Karnataka, India -- The Dalai Lama is currently on a month-long visit to Karnataka, but a glance at census figures may have him worried.
The religion-wise enumeration in the 2011 census for Karnataka throws up a startling fact: the State, which had the second highest number of Buddhists in the country, has seen a staggering 75 per cent decline in the population.
This remains an oddity in a nation where the Buddhist population is growing by 0.7 per cent; while, neighbouring Maharashtra, which houses the largest number of Buddhists, has added nearly 6 lakh in number.
Arid districts of North Karnataka, which saw a “dramatic rise” of Buddhists in 90’s through conversion of Scheduled Castes, have now recorded the largest drops.
Bidar and Kalaburagi districts — where 2.75 lakh persons or 70 per cent of the state’s Buddhist population — now have just 48,000 self-professed followers.
“It truly is surprising.

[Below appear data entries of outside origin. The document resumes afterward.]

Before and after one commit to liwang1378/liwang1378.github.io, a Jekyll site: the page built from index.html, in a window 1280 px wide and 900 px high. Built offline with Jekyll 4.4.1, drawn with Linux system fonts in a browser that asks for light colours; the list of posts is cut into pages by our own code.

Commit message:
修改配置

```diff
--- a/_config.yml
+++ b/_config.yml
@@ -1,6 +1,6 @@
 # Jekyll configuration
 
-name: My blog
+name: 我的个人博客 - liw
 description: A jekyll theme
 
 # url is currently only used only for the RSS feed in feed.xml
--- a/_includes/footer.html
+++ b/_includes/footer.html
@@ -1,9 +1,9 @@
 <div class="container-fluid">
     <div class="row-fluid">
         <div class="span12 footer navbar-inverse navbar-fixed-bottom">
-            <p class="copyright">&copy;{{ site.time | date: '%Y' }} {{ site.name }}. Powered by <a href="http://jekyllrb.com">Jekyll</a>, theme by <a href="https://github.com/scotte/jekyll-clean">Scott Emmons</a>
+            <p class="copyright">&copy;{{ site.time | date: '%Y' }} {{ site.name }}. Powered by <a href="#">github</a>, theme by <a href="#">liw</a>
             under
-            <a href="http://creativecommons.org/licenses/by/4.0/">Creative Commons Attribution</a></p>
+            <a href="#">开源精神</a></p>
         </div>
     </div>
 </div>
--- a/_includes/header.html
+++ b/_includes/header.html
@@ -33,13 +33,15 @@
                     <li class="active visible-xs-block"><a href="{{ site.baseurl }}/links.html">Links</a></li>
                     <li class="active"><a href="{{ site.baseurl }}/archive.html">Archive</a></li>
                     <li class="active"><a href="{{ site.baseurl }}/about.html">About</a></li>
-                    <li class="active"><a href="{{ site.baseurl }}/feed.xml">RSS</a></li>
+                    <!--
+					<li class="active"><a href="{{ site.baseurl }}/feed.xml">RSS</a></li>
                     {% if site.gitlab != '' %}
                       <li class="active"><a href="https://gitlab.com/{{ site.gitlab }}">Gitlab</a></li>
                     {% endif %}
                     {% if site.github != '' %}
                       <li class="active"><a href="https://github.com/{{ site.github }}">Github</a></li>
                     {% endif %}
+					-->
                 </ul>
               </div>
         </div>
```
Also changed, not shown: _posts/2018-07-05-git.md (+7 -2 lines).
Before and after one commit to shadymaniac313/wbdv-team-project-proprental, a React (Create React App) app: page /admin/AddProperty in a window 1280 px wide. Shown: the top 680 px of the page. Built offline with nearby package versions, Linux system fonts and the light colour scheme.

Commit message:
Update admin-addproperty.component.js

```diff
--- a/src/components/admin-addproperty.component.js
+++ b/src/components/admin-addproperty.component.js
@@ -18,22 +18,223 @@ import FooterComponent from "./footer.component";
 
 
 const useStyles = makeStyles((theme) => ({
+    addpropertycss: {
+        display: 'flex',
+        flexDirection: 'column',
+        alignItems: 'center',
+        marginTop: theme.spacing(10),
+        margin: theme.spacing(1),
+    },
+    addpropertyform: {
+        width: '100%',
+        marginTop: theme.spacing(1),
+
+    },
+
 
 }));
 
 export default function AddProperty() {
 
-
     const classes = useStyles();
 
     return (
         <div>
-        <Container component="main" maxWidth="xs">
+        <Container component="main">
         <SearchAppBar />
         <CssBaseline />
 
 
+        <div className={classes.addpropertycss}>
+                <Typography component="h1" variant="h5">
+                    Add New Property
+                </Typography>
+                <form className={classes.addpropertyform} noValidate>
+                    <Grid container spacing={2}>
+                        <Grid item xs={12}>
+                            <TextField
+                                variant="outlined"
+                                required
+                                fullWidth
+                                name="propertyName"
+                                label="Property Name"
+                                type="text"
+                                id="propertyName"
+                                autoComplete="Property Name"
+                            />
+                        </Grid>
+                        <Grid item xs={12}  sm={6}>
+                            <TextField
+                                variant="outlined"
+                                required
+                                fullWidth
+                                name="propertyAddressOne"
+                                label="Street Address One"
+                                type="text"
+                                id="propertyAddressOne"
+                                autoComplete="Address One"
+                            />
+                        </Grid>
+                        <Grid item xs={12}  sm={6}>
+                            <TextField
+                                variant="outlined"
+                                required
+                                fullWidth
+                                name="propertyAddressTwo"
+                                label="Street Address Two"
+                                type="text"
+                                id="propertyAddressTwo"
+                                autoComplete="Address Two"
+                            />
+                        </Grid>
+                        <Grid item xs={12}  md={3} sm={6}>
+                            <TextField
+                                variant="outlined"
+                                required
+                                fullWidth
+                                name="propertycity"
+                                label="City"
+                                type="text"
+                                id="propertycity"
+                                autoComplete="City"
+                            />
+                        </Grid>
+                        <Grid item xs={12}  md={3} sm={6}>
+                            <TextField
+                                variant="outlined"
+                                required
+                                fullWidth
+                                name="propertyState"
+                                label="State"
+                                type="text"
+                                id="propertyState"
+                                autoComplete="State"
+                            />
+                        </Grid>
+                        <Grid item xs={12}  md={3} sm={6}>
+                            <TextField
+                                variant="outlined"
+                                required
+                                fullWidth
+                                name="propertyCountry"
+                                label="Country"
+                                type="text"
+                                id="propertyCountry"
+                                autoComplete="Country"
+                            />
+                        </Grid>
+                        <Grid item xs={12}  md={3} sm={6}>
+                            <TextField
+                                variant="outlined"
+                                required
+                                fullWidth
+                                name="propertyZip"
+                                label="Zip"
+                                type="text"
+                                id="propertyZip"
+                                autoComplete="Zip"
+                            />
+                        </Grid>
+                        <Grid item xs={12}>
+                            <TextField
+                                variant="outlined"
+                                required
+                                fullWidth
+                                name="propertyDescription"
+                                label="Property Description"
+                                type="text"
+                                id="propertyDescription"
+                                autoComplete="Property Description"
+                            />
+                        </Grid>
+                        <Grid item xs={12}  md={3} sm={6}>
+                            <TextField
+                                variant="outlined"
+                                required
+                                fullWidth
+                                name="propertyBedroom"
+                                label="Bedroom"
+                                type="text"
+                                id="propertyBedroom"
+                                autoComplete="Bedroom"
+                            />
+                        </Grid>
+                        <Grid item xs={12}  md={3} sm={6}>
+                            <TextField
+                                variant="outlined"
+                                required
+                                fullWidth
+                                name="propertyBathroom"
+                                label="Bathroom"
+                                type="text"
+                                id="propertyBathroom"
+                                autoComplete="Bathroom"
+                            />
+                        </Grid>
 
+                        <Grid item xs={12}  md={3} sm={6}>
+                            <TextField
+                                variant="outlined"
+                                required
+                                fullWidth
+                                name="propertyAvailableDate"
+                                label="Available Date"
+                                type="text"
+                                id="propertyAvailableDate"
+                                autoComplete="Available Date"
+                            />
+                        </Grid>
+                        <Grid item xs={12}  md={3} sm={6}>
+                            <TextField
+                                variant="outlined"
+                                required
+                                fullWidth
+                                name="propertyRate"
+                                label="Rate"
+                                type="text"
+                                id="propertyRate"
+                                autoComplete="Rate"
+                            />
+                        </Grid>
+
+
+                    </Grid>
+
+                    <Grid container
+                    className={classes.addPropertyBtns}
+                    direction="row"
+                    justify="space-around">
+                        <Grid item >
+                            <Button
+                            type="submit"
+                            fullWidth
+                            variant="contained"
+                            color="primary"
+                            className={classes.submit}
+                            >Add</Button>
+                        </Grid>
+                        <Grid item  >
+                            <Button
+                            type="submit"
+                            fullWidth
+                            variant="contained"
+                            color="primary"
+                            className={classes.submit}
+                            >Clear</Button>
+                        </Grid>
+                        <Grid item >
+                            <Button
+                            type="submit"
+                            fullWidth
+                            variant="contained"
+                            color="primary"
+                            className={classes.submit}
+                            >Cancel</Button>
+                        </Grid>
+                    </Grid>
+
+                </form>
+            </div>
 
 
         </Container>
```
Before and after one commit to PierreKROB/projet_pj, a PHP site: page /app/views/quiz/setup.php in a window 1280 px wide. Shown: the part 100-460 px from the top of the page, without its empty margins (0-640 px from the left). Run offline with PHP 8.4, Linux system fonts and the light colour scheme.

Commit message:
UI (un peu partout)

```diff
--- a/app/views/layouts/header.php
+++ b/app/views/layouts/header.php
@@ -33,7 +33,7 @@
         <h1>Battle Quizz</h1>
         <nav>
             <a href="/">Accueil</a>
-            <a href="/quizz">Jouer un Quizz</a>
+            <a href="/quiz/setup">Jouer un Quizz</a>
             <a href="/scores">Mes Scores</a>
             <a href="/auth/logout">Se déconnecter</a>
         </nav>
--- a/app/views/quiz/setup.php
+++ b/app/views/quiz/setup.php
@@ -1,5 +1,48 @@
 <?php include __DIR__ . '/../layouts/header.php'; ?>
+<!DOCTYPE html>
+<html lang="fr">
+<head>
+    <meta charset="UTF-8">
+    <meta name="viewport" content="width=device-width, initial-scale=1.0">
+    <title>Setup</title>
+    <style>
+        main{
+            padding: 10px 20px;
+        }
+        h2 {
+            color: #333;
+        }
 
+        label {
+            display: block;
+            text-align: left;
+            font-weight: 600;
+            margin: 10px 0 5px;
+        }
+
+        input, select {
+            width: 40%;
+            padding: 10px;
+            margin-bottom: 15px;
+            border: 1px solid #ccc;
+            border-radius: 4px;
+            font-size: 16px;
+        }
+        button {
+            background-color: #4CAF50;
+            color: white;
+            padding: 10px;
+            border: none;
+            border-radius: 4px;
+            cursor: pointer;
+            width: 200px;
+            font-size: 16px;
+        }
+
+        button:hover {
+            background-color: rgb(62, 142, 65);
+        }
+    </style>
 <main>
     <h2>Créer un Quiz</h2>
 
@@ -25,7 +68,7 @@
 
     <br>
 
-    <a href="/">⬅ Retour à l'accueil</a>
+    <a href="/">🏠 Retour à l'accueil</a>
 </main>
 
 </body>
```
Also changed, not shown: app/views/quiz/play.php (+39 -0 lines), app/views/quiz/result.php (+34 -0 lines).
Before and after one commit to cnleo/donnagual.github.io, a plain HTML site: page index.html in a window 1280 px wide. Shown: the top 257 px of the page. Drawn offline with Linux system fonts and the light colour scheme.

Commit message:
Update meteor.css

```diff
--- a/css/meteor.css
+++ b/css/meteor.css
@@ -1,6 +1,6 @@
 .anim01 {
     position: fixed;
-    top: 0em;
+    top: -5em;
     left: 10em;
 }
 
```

By the increasing number of programmes or congregations, it would seem like the population is rising… unfortunately, there is a larger number of ‘paper Buddhists’ who have declared otherwise in the census,” says Ananda Bante, general secretary, Maha Bodhi Society in Bengaluru.
Dalit movement and Buddhists
The numerical fate of the religion remains intricately tied to the dissipating Dalit movement in these regions, says Vaijanath Suryavanshi, a Bidar-based Dalit leader. In the 90s, a strong social movement had seen a rise in those converting to Buddhism, an event coinciding with Bahujan Samaj Party securing its first South India assembly seat in Bidar in 1994.
Religious population growth in Karnataka
“By 2004, the movement was divided. The party faltered, and the oppressed castes were appropriated by all parties. When misinformation spread of neo-Buddhists being denied caste-reservation, there was no movement strong enough to counter this, unlike in Maharashtra,” he says.
Mavalli Shankar, State Secretary of Dalit Sangharsh Samiti, concurs, believing that “fear” created among the lower castes had persisted. “The movement continues to work for social justice. But, when it comes to following Dr. B.R. Ambedkar’s call for Buddhism, there is a deep schism. The fear of losing political space, or Hindu votes, is enough to scuttle the call,” he says.
The fear is spurred by rejections of caste certificates as the state — unlike Maharashtra — has not included neo-Buddists in their caste sheet, says Devendra Heggade, writer and Buddhist activist. “My own children have been denied caste certificates! This is akin to ensuring no more conversions,” he says.
While many factors come into play, P.L. Dharma, head of Buddhist Studies in Mangalore University, also believes the census methodology inherently excludes lower castes in areas where caste discrimination exists.
“Enumerators talk to gram panchayat members rather with those in SC or ST colonies. Caste of the family is equated as Hinduism, rather than Buddhism,” he says.